(What you are asked to do):
Gather all lines in the entries that include the word "sign".

(Data extract):
++++++
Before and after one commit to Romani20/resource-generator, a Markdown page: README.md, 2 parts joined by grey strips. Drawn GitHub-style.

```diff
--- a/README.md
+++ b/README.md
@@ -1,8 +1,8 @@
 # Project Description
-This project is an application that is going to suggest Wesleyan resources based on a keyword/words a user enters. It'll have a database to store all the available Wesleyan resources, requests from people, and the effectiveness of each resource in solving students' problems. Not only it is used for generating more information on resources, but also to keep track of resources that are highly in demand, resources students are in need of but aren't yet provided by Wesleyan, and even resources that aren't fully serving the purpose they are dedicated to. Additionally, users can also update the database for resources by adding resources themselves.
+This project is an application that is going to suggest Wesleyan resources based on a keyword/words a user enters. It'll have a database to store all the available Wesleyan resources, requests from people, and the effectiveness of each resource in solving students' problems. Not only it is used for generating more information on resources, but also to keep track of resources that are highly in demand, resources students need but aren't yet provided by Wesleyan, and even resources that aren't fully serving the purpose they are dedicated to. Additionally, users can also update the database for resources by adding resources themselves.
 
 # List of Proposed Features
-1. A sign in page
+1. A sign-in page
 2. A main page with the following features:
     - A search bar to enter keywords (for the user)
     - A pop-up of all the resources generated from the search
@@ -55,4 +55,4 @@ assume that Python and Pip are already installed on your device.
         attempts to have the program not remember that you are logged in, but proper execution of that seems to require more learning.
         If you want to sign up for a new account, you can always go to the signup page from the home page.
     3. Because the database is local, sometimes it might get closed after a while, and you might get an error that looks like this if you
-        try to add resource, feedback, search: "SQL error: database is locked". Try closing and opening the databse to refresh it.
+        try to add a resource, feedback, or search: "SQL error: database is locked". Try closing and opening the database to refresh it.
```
++++++
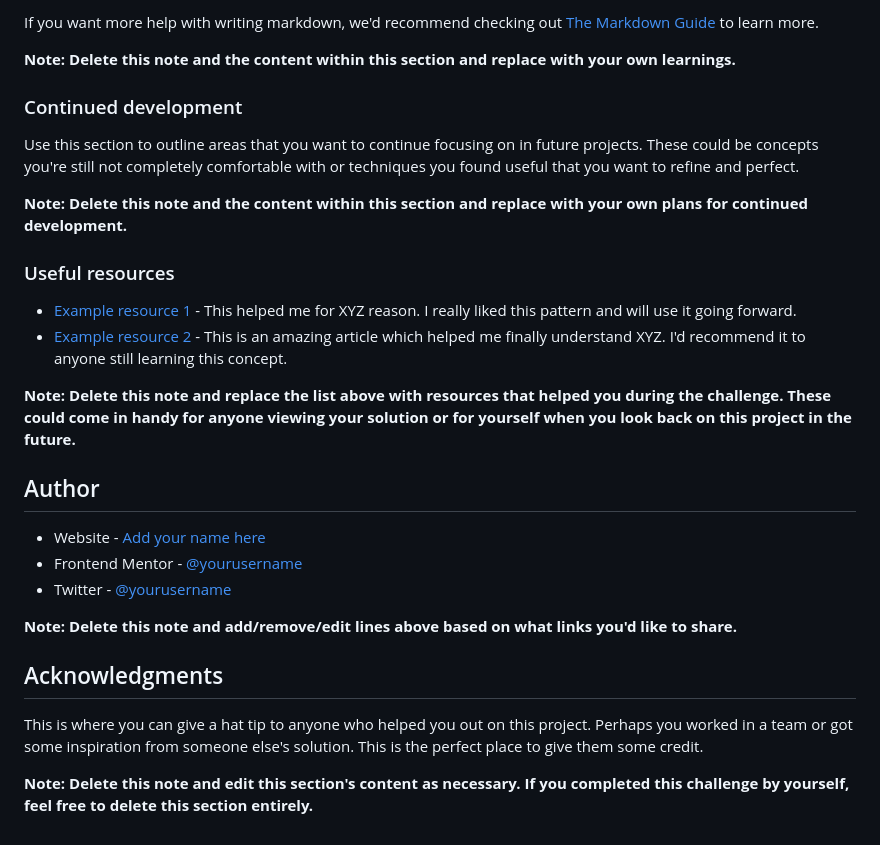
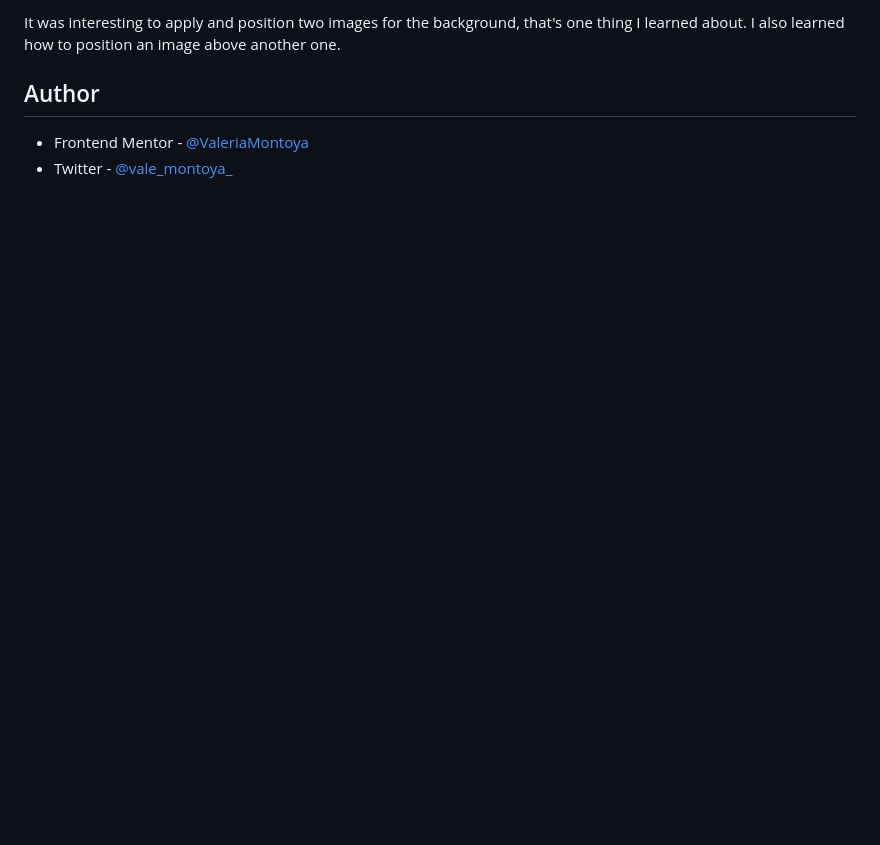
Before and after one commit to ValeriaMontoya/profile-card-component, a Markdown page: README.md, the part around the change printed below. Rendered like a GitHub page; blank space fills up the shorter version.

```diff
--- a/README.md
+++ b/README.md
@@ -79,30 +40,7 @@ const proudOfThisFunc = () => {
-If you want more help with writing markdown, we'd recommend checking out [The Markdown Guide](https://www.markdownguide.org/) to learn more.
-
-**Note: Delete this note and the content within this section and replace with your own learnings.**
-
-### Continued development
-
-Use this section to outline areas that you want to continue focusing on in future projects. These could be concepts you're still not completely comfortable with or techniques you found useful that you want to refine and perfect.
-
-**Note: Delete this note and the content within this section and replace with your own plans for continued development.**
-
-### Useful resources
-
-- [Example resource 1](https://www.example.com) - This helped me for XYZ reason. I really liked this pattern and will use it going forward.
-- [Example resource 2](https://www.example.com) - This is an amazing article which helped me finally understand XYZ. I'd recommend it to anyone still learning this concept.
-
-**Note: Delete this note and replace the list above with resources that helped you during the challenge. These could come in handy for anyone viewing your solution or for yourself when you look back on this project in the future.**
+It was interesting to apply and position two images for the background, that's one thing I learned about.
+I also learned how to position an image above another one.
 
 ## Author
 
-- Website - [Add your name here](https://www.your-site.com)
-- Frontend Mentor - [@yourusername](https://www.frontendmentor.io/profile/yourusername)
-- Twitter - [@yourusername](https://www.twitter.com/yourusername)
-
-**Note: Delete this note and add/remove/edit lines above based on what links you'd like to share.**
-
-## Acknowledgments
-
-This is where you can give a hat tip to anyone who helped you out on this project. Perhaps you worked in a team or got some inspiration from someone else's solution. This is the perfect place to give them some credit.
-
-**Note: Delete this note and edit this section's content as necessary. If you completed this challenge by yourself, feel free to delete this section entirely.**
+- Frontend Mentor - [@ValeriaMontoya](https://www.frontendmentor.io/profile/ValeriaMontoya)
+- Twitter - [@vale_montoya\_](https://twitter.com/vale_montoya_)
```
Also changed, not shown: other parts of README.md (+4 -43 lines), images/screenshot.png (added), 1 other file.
++++++
(Answer to this exercise):
-1. A sign in page
+1. A sign-in page
         If you want to sign up for a new account, you can always go to the signup page from the home page.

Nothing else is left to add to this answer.